Do you live in an area that’s heavily intermixed or segregated? Do you think language diversity is a benefit of multiculturalism in Australia? Ping us on Twitter @smallmultiples

The maps have been featured in The Age article Blue and red, with green flashes - map reveals Melbourne’s kaleidoscope of languages with detailed analysis by Craig Butt


View full-size map of Sydney 1 dot = 5 people


View full-size map of Melbourne

1 dot = 5 people

Language groups

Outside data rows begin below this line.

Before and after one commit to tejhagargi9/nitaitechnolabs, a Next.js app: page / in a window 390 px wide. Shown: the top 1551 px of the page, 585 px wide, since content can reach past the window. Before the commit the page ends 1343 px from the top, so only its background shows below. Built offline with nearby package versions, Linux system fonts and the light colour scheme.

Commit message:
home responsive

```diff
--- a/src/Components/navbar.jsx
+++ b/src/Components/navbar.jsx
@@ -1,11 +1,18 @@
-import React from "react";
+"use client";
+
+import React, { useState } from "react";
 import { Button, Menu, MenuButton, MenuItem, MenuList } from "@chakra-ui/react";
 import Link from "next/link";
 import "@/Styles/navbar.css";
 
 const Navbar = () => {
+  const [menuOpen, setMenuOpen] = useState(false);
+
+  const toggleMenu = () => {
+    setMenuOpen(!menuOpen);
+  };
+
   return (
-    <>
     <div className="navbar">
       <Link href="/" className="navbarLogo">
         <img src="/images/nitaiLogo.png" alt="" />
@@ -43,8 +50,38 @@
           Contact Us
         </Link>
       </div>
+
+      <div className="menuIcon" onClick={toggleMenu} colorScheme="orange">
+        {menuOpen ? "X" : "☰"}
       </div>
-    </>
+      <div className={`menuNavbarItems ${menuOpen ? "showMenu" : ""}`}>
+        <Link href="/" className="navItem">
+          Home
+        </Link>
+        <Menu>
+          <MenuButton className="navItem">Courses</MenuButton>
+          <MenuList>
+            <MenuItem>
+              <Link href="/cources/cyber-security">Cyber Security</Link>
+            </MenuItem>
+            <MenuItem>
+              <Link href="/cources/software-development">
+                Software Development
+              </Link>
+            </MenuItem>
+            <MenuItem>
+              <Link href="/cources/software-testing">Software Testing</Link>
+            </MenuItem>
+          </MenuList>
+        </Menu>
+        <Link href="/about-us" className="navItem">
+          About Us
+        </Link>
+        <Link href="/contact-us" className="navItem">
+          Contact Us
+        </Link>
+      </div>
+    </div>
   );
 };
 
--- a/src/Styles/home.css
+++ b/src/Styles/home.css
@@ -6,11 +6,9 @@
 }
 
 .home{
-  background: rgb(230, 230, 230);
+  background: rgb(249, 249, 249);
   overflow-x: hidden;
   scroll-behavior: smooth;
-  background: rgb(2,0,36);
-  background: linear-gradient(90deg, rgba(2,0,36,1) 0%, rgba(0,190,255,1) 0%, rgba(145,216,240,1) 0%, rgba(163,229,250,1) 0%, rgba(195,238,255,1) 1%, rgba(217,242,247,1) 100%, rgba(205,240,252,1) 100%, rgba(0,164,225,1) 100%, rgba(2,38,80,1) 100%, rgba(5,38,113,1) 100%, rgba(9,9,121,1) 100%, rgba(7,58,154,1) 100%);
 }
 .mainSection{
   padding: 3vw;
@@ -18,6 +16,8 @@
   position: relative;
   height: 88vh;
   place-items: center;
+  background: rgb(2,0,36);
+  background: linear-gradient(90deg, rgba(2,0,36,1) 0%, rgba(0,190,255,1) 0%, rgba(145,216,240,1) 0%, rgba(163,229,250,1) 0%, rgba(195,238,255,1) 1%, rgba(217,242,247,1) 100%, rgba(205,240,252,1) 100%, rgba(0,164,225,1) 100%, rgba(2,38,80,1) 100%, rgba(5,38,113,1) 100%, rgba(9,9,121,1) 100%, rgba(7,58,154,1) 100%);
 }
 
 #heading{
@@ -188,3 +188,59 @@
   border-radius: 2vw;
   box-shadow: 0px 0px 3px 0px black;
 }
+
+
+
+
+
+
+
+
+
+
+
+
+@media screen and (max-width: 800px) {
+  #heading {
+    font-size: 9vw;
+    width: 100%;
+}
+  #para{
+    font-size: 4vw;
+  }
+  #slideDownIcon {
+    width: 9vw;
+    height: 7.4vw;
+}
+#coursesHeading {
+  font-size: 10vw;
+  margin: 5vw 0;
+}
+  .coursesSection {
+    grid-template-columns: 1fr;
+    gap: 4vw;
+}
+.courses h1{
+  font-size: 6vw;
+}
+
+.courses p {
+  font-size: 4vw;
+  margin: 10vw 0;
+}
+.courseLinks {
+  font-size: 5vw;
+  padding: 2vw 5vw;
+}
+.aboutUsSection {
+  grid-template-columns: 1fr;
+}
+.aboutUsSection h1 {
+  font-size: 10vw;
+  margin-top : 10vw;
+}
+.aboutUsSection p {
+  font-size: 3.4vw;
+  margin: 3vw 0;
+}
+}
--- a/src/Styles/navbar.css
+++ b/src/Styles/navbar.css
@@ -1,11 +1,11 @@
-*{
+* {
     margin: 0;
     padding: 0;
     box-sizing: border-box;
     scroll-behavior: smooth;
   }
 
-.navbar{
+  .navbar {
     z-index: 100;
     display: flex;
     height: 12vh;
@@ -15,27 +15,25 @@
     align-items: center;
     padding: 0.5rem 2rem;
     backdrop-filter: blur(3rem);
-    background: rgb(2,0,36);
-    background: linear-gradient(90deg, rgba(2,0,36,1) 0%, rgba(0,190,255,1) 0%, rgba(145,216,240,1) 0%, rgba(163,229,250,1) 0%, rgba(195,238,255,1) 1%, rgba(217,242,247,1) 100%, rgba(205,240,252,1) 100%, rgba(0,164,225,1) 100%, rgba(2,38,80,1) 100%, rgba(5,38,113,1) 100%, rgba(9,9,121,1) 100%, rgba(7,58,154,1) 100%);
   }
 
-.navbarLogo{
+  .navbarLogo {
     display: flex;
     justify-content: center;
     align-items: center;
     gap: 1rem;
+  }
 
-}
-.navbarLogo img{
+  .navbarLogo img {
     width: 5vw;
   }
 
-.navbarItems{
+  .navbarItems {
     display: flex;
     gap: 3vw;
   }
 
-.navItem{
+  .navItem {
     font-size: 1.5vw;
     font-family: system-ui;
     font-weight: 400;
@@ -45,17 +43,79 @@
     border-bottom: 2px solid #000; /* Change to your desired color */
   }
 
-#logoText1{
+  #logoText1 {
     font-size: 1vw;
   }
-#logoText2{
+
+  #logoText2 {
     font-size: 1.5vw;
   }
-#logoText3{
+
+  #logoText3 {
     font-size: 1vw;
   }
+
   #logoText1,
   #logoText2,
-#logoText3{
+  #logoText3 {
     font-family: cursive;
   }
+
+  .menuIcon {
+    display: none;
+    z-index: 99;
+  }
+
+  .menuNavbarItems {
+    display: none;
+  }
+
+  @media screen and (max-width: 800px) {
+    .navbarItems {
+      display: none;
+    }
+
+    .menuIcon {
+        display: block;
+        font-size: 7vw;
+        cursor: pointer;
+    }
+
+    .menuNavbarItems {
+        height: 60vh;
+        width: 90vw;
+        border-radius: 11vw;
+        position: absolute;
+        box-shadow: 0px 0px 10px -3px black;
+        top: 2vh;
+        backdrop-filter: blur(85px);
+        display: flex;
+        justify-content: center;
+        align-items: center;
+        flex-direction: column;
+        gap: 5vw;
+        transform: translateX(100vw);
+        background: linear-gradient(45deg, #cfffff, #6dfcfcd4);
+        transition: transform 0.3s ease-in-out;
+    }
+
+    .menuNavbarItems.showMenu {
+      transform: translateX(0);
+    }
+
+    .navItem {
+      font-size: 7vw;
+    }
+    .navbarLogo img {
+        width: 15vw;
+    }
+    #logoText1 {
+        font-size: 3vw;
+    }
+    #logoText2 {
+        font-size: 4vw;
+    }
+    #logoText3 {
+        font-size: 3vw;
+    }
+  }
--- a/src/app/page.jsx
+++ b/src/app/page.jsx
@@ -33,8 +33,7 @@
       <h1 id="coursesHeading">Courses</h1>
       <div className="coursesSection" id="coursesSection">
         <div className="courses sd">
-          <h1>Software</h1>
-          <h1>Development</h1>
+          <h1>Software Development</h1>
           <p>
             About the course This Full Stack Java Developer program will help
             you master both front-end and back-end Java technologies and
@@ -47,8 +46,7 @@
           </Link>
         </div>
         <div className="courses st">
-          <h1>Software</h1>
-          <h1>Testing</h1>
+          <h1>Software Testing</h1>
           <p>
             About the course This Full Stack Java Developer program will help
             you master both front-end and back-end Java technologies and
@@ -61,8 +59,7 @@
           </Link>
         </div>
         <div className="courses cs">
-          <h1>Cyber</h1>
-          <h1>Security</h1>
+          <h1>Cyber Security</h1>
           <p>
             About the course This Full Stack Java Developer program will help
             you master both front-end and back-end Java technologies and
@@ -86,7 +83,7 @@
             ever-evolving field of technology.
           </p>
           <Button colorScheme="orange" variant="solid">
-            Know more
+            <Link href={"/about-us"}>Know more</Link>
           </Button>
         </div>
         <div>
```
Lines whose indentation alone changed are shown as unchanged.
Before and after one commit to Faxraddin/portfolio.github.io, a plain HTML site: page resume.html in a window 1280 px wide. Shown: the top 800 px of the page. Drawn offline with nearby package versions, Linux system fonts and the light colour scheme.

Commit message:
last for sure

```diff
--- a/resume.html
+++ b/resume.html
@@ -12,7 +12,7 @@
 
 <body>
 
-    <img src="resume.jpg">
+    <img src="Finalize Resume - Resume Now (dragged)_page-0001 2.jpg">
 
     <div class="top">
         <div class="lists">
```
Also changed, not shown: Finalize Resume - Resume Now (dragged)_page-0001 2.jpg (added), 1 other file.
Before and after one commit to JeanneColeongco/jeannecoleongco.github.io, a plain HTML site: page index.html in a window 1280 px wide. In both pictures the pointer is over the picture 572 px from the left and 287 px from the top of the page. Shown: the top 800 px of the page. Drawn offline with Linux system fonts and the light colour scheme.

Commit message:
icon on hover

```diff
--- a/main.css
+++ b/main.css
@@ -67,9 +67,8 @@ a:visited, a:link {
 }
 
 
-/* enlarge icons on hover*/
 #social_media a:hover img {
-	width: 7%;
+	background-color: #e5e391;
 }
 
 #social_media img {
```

  • Eastern Asian: Chinese, Japanese, Korean, Other Eastern Asian Languages
  • Southeast Asian: Burmese and Related Languages, Hmong-Mien, Mon-Khmer, Tai, Southeast Asian Austronesian Languages, Other Southeast Asian Languages
  • Southern Asian: Dravidian, Indo-Aryan, Other Southern Asian Languages
  • Southwest And Central Asian: Iranic, Middle Eastern Semitic Languages, Turkic, Other Southwest and Central Asian Languages
  • Northern European: Celtic, English, German and Related Languages, Dutch and Related Languages, Scandinavian, Finnish and Related Languages
  • Southern European: French, Greek, Iberian Romance, Italian, Maltese, Other Southern European Languages
  • Eastern European: Baltic, Hungarian, East Slavic, South Slavic, West Slavic, Other Eastern European Languages
  • Australian Indigenous: Arnhem Land and Daly River Region Languages, Yolngu Matha, Cape York Peninsula Languages, Torres Strait Island Languages, Northern Desert Fringe Area Languages, Arandic, Western Desert Languages, Kimberley Area Languages, Other Australian Indigenous Languages